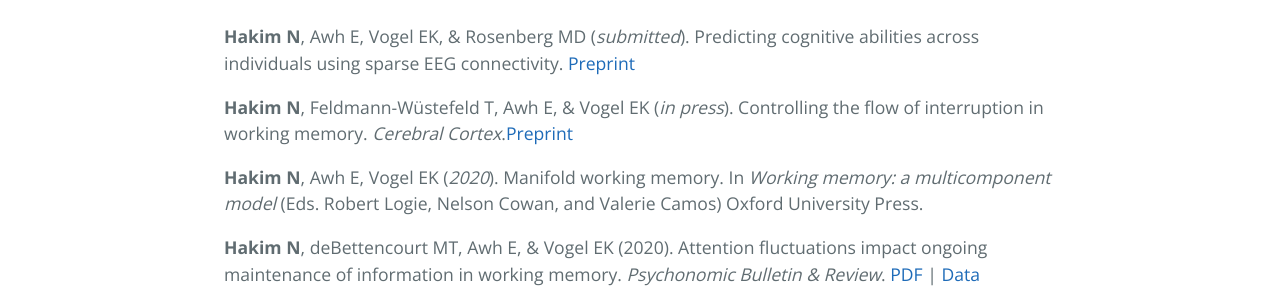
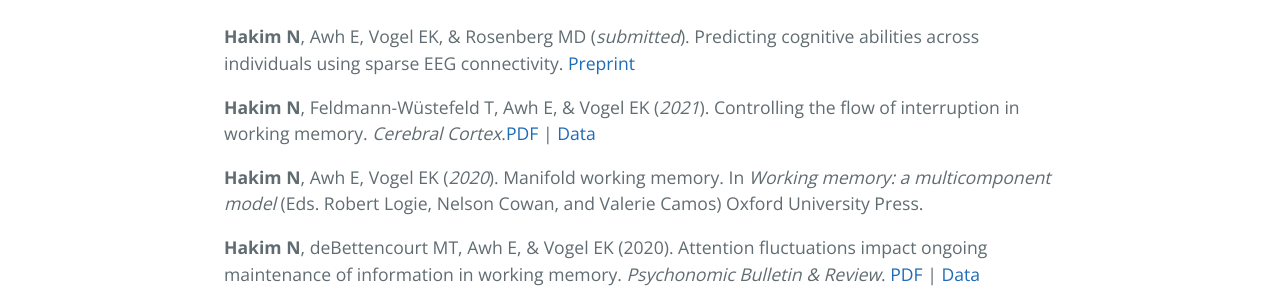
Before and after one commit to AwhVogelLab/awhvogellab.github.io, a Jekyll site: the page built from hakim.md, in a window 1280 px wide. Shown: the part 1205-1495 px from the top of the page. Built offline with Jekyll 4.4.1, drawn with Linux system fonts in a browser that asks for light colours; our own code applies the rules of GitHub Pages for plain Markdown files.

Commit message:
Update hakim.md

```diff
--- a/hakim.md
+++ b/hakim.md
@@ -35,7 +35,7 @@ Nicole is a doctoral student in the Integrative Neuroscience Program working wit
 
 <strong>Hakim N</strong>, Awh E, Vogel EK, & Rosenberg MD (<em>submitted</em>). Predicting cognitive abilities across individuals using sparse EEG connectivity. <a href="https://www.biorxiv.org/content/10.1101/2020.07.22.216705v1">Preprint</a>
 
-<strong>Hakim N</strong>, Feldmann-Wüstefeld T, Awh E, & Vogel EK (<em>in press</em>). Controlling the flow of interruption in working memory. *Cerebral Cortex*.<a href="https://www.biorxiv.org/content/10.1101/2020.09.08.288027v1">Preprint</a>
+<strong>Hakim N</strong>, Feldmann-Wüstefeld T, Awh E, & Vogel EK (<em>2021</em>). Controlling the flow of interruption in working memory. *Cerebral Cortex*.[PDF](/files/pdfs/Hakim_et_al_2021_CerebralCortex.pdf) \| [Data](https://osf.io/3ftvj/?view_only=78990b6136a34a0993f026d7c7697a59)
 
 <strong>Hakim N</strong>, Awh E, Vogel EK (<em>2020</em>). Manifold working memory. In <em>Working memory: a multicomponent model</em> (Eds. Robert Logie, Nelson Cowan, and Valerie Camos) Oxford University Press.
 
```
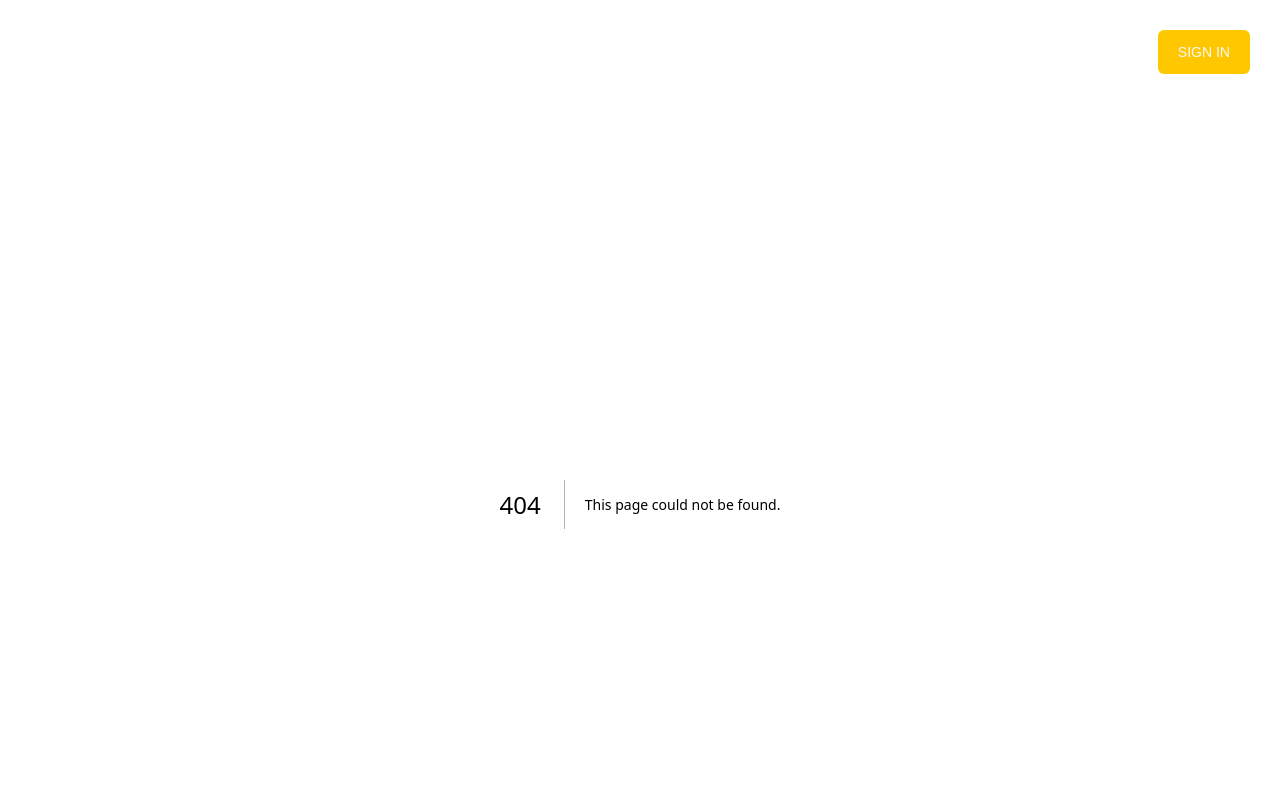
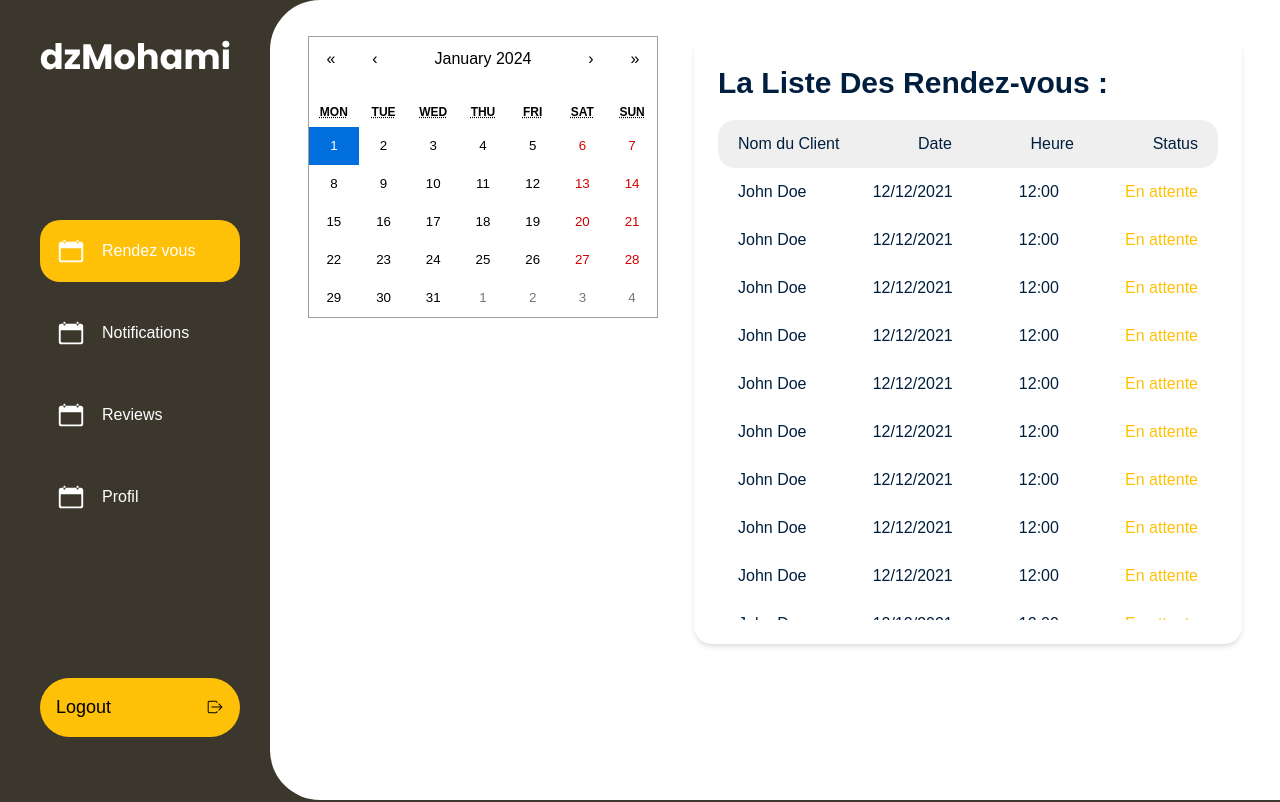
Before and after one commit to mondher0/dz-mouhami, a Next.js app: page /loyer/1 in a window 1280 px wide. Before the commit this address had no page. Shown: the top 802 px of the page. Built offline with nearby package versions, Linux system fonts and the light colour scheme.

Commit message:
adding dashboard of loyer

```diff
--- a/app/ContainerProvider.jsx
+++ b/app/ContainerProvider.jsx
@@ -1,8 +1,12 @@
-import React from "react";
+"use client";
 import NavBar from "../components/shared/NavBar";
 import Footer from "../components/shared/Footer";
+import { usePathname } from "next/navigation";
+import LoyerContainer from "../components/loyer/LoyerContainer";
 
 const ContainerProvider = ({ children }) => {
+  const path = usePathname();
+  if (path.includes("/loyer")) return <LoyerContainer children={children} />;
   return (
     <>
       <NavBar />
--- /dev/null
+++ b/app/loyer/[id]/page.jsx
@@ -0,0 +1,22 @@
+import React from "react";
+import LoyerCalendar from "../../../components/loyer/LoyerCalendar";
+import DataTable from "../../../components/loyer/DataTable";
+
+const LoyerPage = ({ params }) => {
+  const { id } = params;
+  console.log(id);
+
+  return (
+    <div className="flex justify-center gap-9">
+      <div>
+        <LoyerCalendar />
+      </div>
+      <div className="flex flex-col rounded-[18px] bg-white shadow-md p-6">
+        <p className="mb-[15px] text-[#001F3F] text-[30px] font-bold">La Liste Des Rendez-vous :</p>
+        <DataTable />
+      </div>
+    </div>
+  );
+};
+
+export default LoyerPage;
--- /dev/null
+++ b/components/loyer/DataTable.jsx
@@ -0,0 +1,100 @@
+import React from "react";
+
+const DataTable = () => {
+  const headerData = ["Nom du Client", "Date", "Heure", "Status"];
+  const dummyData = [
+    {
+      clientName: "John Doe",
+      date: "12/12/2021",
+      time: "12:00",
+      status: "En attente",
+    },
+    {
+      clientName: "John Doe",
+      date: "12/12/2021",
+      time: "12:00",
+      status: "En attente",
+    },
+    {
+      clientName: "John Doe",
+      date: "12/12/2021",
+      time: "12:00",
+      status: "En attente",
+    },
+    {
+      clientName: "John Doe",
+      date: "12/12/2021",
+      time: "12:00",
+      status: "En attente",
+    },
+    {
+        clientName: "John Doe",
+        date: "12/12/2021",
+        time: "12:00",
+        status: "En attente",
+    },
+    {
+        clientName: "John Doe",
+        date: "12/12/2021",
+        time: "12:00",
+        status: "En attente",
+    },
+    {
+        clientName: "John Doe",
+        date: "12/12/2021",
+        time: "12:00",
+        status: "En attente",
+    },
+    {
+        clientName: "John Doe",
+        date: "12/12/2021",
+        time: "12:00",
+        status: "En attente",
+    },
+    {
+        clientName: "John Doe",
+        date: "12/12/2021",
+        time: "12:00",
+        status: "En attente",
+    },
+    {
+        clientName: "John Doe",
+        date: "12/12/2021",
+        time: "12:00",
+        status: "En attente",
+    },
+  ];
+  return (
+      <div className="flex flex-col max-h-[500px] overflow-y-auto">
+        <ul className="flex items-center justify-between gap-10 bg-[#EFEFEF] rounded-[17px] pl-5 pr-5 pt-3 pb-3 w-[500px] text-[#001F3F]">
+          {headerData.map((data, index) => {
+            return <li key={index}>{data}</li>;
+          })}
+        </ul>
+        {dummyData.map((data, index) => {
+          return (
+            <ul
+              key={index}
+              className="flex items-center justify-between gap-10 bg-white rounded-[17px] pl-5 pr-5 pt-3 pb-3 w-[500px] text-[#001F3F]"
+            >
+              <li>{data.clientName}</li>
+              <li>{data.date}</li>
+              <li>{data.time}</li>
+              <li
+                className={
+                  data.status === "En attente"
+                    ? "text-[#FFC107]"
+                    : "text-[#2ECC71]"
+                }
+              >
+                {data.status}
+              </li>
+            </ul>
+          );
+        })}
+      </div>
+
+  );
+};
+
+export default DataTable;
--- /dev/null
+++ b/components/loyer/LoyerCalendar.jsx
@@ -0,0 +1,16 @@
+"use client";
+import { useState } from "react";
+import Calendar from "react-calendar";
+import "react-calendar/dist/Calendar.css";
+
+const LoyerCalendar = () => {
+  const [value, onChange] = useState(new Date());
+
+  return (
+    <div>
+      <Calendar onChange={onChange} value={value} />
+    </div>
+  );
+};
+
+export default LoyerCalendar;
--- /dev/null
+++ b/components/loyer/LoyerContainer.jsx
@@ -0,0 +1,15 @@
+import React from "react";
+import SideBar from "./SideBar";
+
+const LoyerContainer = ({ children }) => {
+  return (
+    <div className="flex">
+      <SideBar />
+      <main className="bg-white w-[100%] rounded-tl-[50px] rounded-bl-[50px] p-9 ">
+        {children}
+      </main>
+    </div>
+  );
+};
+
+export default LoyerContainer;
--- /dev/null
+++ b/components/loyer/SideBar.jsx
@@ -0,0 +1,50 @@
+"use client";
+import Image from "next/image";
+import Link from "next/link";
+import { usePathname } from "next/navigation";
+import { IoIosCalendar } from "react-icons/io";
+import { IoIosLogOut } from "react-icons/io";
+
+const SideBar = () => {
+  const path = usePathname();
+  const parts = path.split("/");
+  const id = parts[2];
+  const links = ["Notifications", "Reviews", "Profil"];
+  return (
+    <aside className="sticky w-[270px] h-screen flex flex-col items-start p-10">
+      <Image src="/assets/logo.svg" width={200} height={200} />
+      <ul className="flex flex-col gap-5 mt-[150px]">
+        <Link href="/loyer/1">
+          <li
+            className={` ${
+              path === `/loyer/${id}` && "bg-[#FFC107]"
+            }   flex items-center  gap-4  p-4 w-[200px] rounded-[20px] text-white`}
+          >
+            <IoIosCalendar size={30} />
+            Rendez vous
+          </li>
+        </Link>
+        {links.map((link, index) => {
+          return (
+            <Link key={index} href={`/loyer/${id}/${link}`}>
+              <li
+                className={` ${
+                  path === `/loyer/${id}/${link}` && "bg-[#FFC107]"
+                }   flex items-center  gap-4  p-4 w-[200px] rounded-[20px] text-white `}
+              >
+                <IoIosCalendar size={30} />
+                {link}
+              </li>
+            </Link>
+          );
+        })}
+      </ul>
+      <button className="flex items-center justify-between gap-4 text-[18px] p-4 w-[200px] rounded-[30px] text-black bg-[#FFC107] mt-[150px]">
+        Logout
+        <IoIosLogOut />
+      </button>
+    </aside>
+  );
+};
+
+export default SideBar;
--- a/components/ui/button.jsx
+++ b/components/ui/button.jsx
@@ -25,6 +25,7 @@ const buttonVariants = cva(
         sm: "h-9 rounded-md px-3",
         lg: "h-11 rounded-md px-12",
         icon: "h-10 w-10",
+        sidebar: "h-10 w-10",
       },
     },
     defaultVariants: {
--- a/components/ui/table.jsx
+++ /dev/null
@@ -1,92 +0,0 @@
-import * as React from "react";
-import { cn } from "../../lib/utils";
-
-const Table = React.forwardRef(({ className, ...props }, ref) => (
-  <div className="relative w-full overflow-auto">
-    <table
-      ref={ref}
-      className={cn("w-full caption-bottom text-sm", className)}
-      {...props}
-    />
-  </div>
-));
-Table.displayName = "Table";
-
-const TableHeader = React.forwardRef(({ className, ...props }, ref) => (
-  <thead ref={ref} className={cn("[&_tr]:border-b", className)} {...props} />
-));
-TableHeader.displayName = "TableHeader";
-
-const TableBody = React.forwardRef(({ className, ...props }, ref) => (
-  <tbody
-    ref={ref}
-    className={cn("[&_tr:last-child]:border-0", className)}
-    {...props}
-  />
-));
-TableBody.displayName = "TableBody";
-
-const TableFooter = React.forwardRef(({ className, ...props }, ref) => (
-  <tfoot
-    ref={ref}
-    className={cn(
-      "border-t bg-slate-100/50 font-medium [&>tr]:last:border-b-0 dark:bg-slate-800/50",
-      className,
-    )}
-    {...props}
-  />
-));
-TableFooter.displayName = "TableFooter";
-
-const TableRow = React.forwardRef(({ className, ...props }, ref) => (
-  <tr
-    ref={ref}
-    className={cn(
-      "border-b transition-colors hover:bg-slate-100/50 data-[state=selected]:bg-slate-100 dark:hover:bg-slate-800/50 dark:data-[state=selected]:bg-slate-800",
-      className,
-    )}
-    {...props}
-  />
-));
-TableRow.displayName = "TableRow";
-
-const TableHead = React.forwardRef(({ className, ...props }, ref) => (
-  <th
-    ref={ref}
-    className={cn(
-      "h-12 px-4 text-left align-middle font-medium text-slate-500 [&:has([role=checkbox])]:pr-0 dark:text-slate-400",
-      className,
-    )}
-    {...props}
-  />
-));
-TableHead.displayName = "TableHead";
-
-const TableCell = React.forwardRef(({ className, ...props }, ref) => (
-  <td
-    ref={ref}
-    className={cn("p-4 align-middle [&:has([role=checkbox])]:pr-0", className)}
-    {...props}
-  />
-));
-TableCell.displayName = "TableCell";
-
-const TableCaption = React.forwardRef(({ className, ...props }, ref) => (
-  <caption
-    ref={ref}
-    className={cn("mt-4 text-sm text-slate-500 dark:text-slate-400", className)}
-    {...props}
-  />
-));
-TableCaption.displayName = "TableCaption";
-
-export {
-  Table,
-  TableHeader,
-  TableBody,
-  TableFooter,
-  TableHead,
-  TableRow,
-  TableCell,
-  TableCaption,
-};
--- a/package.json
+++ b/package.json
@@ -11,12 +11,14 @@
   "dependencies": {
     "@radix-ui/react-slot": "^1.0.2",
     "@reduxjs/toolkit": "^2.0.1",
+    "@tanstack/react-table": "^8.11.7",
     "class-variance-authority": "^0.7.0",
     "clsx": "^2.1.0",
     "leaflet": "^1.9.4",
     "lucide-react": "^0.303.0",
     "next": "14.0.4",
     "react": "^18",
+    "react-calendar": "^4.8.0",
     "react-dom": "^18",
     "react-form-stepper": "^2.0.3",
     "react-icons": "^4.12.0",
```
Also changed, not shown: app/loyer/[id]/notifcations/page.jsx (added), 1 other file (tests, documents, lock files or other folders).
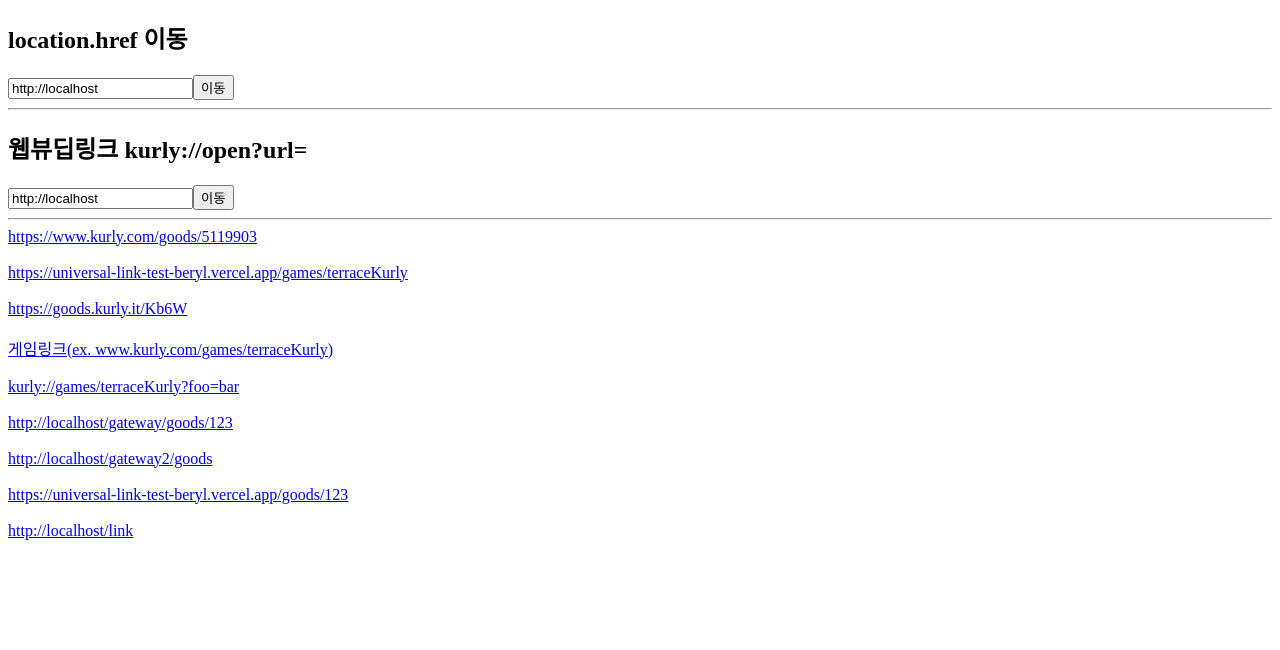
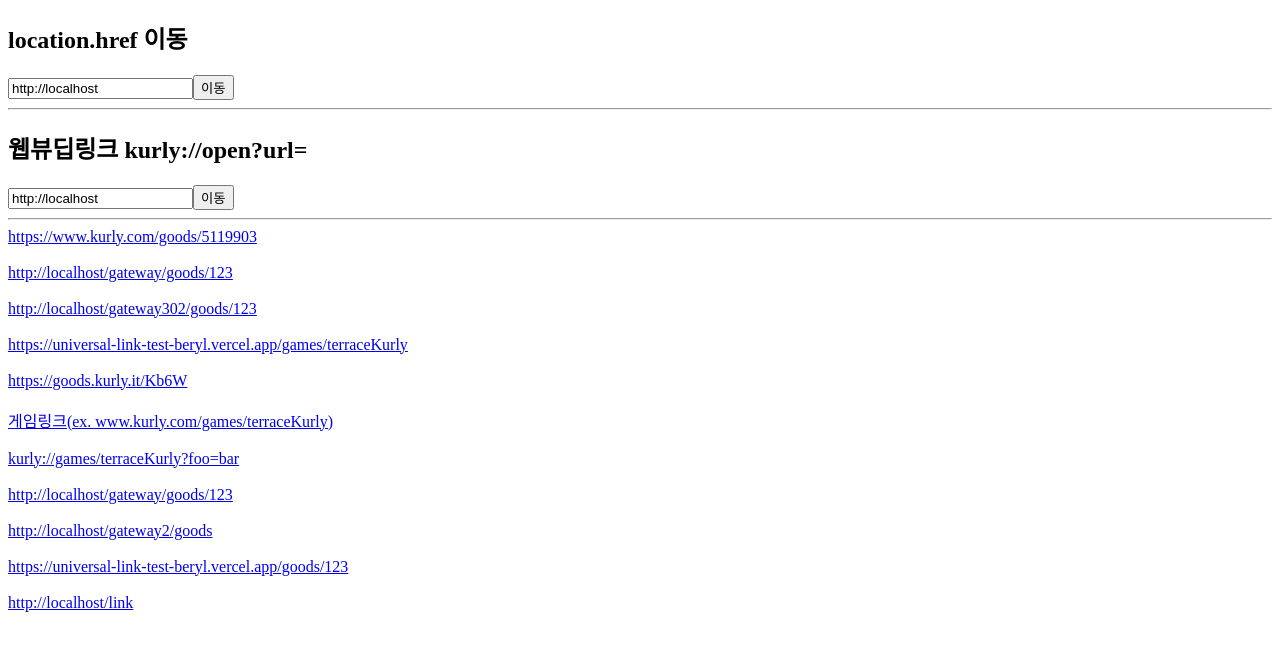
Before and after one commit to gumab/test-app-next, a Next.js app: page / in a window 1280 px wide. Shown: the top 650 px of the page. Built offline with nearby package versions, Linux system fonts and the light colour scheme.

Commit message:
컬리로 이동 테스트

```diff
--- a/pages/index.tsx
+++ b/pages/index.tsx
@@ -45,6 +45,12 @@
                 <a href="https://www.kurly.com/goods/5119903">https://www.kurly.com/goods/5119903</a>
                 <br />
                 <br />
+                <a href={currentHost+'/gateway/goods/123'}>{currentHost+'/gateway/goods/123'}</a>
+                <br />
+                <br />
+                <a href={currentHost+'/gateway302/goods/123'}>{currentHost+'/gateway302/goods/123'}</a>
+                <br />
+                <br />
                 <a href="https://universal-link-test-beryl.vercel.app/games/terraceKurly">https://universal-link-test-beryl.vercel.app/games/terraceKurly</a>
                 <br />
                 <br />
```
....
TASK TO COMPLETE:
Return, from the data above, each line in which the string "size" appears.

WRITTEN RESPONSE:
+            <IoIosCalendar size={30} />
+                <IoIosCalendar size={30} />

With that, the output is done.